Sometime in 1789 when Marie Antoinette was told the citizens of France, her subjects, had no bread, she is suppose to have famously replied,
“Qu’ils mangent du gâteau” (“Let them eat cake.”)
The struggles for the people of France had become progressively unbearable after most of the country’s resources were spent to aid America in its revolutionary war. This was further compounded by a year of poor harvests in 1788. With hailstorms devastating the north, and a continuing drought in the south, things got progressively worse. Along with the miserable conditions they endured, the price of bread was too high for most and the people began to starve.
The moment in time could have inspired the Pantière, (can you find the one at Enchanté that is now over 200 years old)? This mysterious looking antique which had already been in use for nearly 100 years, stored bread, under lock and key, to keep the precious commodity away from children and pets. The Bastille, not unlike the Pantière held many of France’s free thinkers under lock and key to keep the King’s subjects from conspiring against the crown.
Was Marie Antoinette’s off-handed comment and lack of compassion for the plight of the people the last straw for the revolutionaries? The Bastille had become a symbol of the monarchy’s dictatorial rule, and on 14 July 1789, this state prison on the east side of Paris, was attacked by an angry aggressive mob. The event became one of the defining moments in the Revolution that followed.
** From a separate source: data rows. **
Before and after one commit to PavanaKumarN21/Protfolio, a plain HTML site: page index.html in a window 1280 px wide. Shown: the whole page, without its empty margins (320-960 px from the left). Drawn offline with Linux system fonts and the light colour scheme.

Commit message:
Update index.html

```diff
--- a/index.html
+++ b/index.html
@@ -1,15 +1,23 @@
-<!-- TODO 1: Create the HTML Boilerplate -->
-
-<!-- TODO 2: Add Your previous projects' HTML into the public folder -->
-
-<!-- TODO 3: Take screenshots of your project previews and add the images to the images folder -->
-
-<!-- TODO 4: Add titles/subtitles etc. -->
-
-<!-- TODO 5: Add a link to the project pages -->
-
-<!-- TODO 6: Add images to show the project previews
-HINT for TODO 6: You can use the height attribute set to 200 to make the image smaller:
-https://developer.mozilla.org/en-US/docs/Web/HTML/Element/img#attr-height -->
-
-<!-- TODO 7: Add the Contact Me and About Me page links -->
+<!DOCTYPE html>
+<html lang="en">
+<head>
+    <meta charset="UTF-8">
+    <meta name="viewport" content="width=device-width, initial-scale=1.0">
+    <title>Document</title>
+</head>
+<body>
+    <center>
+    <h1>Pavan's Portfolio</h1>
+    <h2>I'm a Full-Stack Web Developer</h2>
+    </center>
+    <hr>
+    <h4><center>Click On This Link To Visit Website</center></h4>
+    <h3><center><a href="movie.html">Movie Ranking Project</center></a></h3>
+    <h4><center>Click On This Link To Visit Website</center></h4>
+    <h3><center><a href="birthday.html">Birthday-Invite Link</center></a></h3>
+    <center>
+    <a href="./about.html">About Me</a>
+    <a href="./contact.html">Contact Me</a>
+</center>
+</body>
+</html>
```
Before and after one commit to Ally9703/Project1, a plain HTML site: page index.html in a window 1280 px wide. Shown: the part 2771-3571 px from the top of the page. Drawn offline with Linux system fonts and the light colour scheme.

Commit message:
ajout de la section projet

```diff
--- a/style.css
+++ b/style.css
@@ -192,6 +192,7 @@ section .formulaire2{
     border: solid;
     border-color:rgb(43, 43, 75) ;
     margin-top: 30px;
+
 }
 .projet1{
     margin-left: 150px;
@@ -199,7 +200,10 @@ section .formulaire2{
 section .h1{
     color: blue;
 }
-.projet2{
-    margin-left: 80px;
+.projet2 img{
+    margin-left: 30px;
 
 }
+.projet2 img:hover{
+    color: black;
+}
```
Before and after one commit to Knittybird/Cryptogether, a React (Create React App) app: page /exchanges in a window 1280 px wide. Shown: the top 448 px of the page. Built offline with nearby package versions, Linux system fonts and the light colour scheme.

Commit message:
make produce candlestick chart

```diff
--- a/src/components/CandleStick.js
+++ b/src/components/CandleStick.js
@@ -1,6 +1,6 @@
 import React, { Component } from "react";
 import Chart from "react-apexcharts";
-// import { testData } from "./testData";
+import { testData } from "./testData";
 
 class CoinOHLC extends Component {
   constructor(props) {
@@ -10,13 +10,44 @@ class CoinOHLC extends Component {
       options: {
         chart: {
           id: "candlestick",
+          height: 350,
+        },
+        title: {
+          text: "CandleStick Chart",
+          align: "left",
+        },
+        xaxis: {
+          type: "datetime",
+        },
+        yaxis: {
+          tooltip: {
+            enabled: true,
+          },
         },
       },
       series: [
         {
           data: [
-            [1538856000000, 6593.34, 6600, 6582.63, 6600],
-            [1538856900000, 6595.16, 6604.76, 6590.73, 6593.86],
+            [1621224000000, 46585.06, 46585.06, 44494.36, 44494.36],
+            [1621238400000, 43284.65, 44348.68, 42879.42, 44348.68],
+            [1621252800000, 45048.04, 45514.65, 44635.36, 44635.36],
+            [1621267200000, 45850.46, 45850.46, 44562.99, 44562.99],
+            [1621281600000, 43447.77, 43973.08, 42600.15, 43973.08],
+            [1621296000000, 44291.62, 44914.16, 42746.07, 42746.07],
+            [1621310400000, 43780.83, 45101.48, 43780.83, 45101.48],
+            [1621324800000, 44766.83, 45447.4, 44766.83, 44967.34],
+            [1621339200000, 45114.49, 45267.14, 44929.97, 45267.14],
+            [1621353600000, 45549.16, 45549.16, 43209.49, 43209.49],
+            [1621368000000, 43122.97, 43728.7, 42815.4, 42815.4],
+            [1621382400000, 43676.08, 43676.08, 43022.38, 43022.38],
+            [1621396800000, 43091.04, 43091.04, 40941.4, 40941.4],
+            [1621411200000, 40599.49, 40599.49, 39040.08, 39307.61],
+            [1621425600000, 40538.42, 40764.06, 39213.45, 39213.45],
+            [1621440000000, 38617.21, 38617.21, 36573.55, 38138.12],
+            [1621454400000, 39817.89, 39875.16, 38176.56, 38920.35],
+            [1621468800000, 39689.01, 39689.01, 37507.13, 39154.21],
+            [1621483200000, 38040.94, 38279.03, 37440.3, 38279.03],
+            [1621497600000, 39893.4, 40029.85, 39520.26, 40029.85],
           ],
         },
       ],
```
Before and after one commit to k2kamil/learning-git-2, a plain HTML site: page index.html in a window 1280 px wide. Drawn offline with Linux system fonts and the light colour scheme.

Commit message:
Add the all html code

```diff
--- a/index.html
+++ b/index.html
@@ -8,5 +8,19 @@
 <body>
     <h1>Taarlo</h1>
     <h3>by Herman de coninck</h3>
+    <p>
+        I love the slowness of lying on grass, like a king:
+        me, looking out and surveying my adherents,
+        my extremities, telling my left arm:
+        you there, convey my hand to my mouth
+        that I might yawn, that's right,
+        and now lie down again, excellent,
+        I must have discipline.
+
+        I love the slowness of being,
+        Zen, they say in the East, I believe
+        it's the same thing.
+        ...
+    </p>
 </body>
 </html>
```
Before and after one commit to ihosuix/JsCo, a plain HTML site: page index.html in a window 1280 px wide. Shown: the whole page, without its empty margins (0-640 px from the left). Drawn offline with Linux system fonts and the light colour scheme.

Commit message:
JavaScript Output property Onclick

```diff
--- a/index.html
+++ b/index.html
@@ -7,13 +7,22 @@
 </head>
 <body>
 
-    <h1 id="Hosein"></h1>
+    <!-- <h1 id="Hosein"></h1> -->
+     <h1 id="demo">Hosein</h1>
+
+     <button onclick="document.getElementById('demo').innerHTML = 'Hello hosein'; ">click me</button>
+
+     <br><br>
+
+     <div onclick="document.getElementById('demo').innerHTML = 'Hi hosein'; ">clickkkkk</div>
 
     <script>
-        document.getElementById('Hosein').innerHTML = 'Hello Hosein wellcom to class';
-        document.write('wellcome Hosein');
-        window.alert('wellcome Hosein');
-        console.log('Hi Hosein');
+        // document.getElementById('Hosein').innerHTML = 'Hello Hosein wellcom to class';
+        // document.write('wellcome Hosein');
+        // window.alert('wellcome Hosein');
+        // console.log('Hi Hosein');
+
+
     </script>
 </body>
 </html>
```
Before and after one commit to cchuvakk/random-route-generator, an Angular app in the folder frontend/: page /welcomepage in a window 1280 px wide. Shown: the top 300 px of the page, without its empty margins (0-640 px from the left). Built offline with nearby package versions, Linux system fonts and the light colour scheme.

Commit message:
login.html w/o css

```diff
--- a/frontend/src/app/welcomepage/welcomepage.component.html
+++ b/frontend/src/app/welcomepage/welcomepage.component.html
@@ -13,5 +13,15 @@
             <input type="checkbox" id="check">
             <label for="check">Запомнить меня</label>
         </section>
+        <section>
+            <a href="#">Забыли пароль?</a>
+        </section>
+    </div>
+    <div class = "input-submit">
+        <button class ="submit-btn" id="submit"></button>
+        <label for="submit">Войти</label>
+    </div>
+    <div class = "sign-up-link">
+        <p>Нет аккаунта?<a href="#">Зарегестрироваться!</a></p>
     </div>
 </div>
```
On July 14th this year why not celebrate Bastille Day with us? We promise there will be no storming angry mob, but if you can, find our Pantière. Bit of a history buff? Then request our Marie Antoinette room anytime. Wake up to your included Chef inspired breakfast and enjoy his delicious secret ingredient bread, aptly named French Toast with berries. Á bientôt!